Ramaya Tegegne

[Deutsche Version]

Ramaya Tegegne "Doors are not just physical things that swing on hinges, they are mechanisms that enable an opening and a closing", 2021 © Büttner

Doors are not just physical things that swing on hinges, they are mechanisms that enable an opening and a closing, 2021
10 original refusal letters printed on different white A4 paper and framed

Translations of the letters in English, German and French

Ramaya Tegegne is co-founder of Wages For Wages Against, an initiative that campaigns for better working conditions and fair pay for artists. Whereas just a few years ago it was acceptable for artists to create exhibitions or take part in events without pay, today, thanks to campaigns like this one, artist fees have now become more common (though still far from universal) practice. Tegegne illustrates the ups and downs of artistic remuneration in her Cahier d’Artistes, providing the financial history of the works depicted.

Tegegne’s work at Hirschengraben also ties in with realities otherwise unseen. Every day, staff members here and the experts they bring in evaluate artistic ideas and projects, awarding them prizes as worthy of support or rejecting them. The latter are the focus of Tegegne’s contribution. Neatly framed, she presents ten original letters of rejection that she has received recently. A film festival rejects her submission with a touch of empathy; the Rijksakademie explains its criteria in great detail, whereas a foundation sends only three terse standard sentences. A letter from Pro Helvetia can also be read. With her outspoken gesture, Tegegne puts her finger on the imbalance of power in the art system. She insists on more transparency regarding the conditions under which artists are granted admission into the art world. Not only is it who gets selected that matters, but who makes the selections. With her title borrowed from queer feminist theorist Sara Ahmed, we need to understand the mechanisms by which doors open and close. Tellingly, Tegegne places her critique from within. She emerged as the winner of the competition for the Cahiers d’Artistes, and with this work she pays tribute to those who received a “no”.

Ramaya Tegegne (*1985) lives and works in Geneva. Through her performances, installations, discussions and publications, she explores structures of dominance and power in culture.
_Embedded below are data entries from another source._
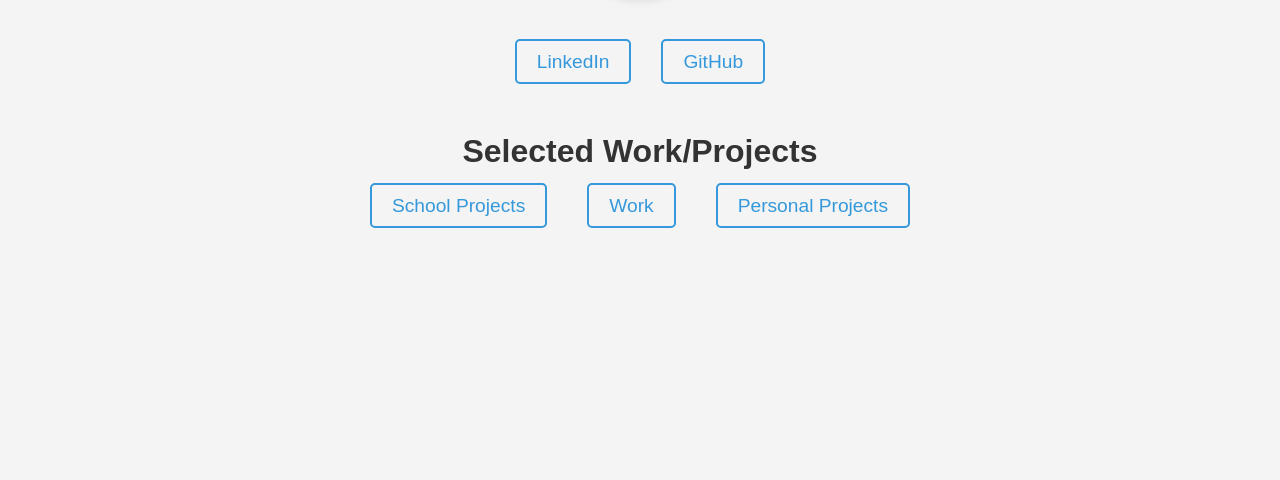
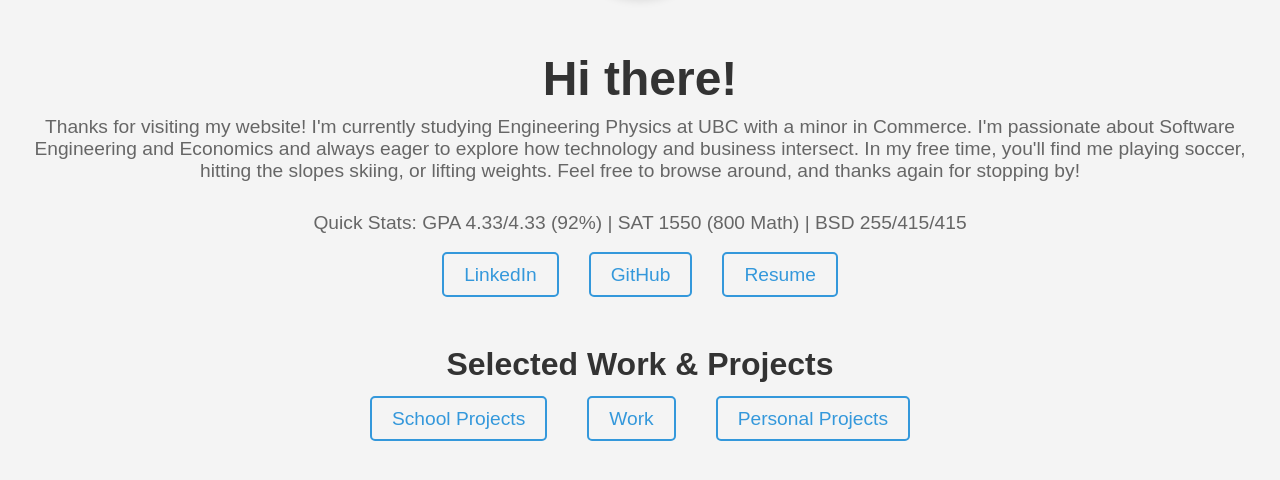
Before and after one commit to jpatch22/jpatch22.github.io, a plain HTML site: page index.html in a window 1280 px wide. Shown: the part 258-738 px from the top of the page. Drawn offline with Linux system fonts and the light colour scheme.

Commit message:
Add resume

```diff
--- a/index.html
+++ b/index.html
@@ -1,25 +1,37 @@
 <!DOCTYPE html>
 <html lang="en">
+
 <head>
     <meta charset="UTF-8">
     <meta name="viewport" content="width=device-width, initial-scale=1.0">
     <title>Jack Patchell's Portfolio</title>
     <link rel="stylesheet" href="styles.css">
 </head>
+
 <body>
     <header>
         <h1>Jack Patchell</h1>
         <img src="images/jack_patchell.jpeg" alt="Jack Patchell" class="profile-pic">
+        <h1>Hi there!</h1>
+        <p>Thanks for visiting my website! I'm currently studying Engineering Physics at UBC with a minor in Commerce.
+            I'm passionate about Software Engineering and Economics and always eager to explore how technology and
+            business intersect. In my free time, you'll find me playing soccer, hitting the slopes skiing, or lifting
+            weights. Feel free to browse around, and thanks again for stopping by!</p>
+        <p>Quick Stats: GPA 4.33/4.33 (92%) | SAT 1550 (800 Math) | BSD 255/415/415 </p>
         <nav>
             <ul class="social-links">
-                <li><a href="https://www.linkedin.com/in/jack-patchell/" target="_blank" rel="noopener noreferrer">LinkedIn</a></li>
+                <li><a href="https://www.linkedin.com/in/jack-patchell/" target="_blank"
+                        rel="noopener noreferrer">LinkedIn</a>
+                </li>
                 <li><a href="https://github.com/jpatch22" target="_blank" rel="noopener noreferrer">GitHub</a></li>
+                <li><a href="images/Jack_Patchell_Resume.pdf" target="_blank">Resume</a></li>
+                <!-- <li><a href="" target="_blank" rel="noopener noreferrer">Stats</a></li> -->
             </ul>
         </nav>
     </header>
 
     <section class="pages">
-        <h2> Selected Work/Projects </h2>
+        <h2> Selected Work & Projects </h2>
         <nav>
             <ul class="page-links">
                 <li><a href="school_projects.html">School Projects</a></li>
```
Also changed, not shown: 1 other file.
She holds an MFA from HEAD Geneva and a BA in Design from the Gerrit Rietveld Academie in Amsterdam. She has been awarded several residencies, in Paris, Rio de Janeiro, London and New York.

Text: Yasmin Afschar